During 2017, a group of researchers from the International Center for Tropical Agriculture (CIAT), seeking to contribute to countries’ commitments to reducing emissions without compromising productivity, evaluated GHG production of typical legumes (trees, perennial herbs, and shrubs) and grasses used as cattle feed in the two Nicaraguan municipalities. To this end, in vitro procedures were carried out in the laboratories of CIAT’s headquarters with forage grasses collected in these two places.
The samples included the grasses Brachiaria brizantha cv. Marandu, Brachiaria hybrid cv. Mulato II, and the legume Cratylia argentea. The results showed that the legume evaluated provided high protein content (22.6%) and low fiber content (57%, compared to 70% observed in grasses).
These parameters positively affect animal productivity by producing more milk or gaining more weight in less time and by releasing less methane into the atmosphere. This was corroborated by measuring the gas production, which was 1.35 times higher in the Brachiaria grasses than in C. argentea (see graph below).
The results of this work raise the real possibility of reducing methane emissions from the agricultural sector in Nicaragua and contributing to reducing global temperature caused by GHG emissions, by improving cattle feed. In addition, it is a climate-smart practice, which improves the productivity of the livestock sector, while contributing to climate change mitigation and adaptation. The joint work of CIAT and partners in Nicaragua will help boost the research on and, most importantly, the adoption of these measures in the field to increase livestock productivity and reduce GHG emissions.
This study was carried out within the framework of the CGIAR Research Program (CRP for its acronym in English) Livestock, and its thematic axis ‘Livestock and environment’. Similar studies are conducted in Colombia and Costa Rica under the LivestockPlus Project, supported by the CGIAR Research Program on Climate Change, Agriculture and Food Security (CCAFS). Authors of the blog: Isabel Molina, Johanna Mazabel, Stiven Quintero, Martin Mena and Jacobo Arango, from the CIAT Tropical Forages Program.
This study was carried out within the framework of the CGIAR Research Program (CRP) Livestock, in the Livestock and environment flagship.
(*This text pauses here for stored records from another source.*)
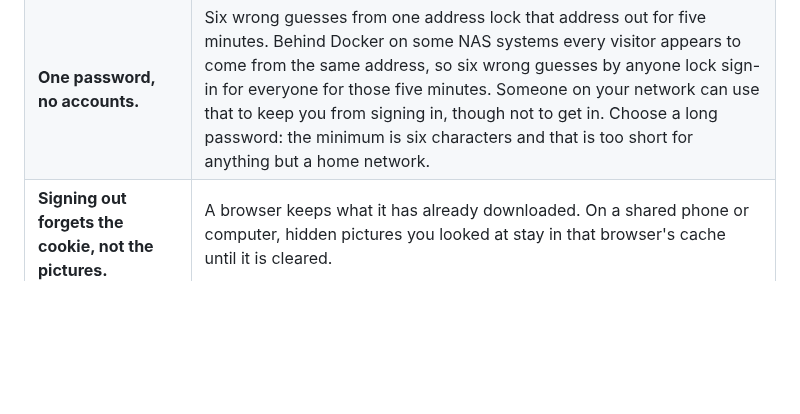
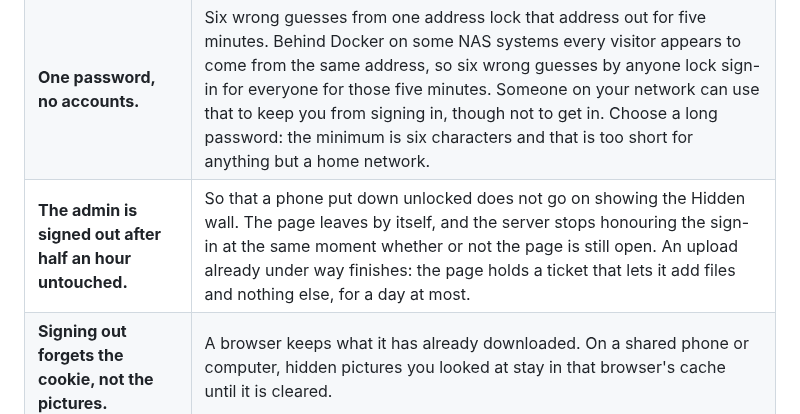
Before and after one commit to jfernando723/waterfall-of-photos, a Markdown page: SECURITY.md, the part around the change. Rendered like a GitHub page; blank space fills up the shorter version.

```diff
--- a/SECURITY.md
+++ b/SECURITY.md
@@ -18,6 +18,7 @@ a private VPN. Read this before putting it anywhere else.
 | **The Visible wall is open by design.** | With no viewing password set, anyone who can reach port 7275 sees everything under `Visible`, including each item's date, camera and exact GPS position. Set a viewing password if that is not what you want. |
 | **The first visitor chooses the admin password.** | Until one is set, whoever opens the address first sets it. Open it yourself straight after starting the container, or set `WATERFALL_ADMIN_PASSWORD` for the first start. |
 | **One password, no accounts.** | Six wrong guesses from one address lock that address out for five minutes. Behind Docker on some NAS systems every visitor appears to come from the same address, so six wrong guesses by anyone lock sign-in for everyone for those five minutes. Someone on your network can use that to keep you from signing in, though not to get in. Choose a long password: the minimum is six characters and that is too short for anything but a home network. |
+| **The admin is signed out after half an hour untouched.** | So that a phone put down unlocked does not go on showing the Hidden wall. The page leaves by itself, and the server stops honouring the sign-in at the same moment whether or not the page is still open. An upload already under way finishes: the page holds a ticket that lets it add files and nothing else, for a day at most. |
 | **Signing out forgets the cookie, not the pictures.** | A browser keeps what it has already downloaded. On a shared phone or computer, hidden pictures you looked at stay in that browser's cache until it is cleared. |
 | **The import door is for the machine itself.** | The compose file publishes port 7276 on `127.0.0.1` only. If you open it to your network, the admin password crosses that network unencrypted with every file copied. |
 | **The admin can upload from the page.** | Files sent that way arrive on port 7275 in pieces of 4 MB, and only the admin's are kept. But the server has to read a request before it can tell who sent it, so anyone who can reach the port can make it read 4 MB at a time, on up to 48 connections at once: about 200 MB held briefly in memory, at worst. Before uploads existed that ceiling was 64 KB a request. |
```
Also changed, not shown: README.md (+8 -7 lines), docs/screenshots/admin.png, docs/screenshots/sections.png, docs/screenshots/wall.png, 11 other files.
Similar studies are conducted in Colombia and Costa Rica under the LivestockPlus Project, supported by the CGIAR Research Program on Climate Change, Agriculture and Food Security (CCAFS). Authors of the blog: Isabel Molina, Johanna Mazabel, Stiven Quintero, Martin Mena and Jacobo Arango, from the CIAT Tropical Forages Program.
 IPCC (Intergovernmental Panel on Climate Change). 2007. Climate Change 2007: Synthesis Report. (C. W. Team, R. K. Pachauri, & A. Reisinger, Edits.) Retrieved on 22 December 2017, from www.ipcc.ch/publications_and_data/publications_ipcc_fourth_assessm
 CENAGRO. 2013. Base de Datos. IV CENAGRO 2011. Instituto Nacional de Información de Desarrollo INIDE. Managua, Nicaragua.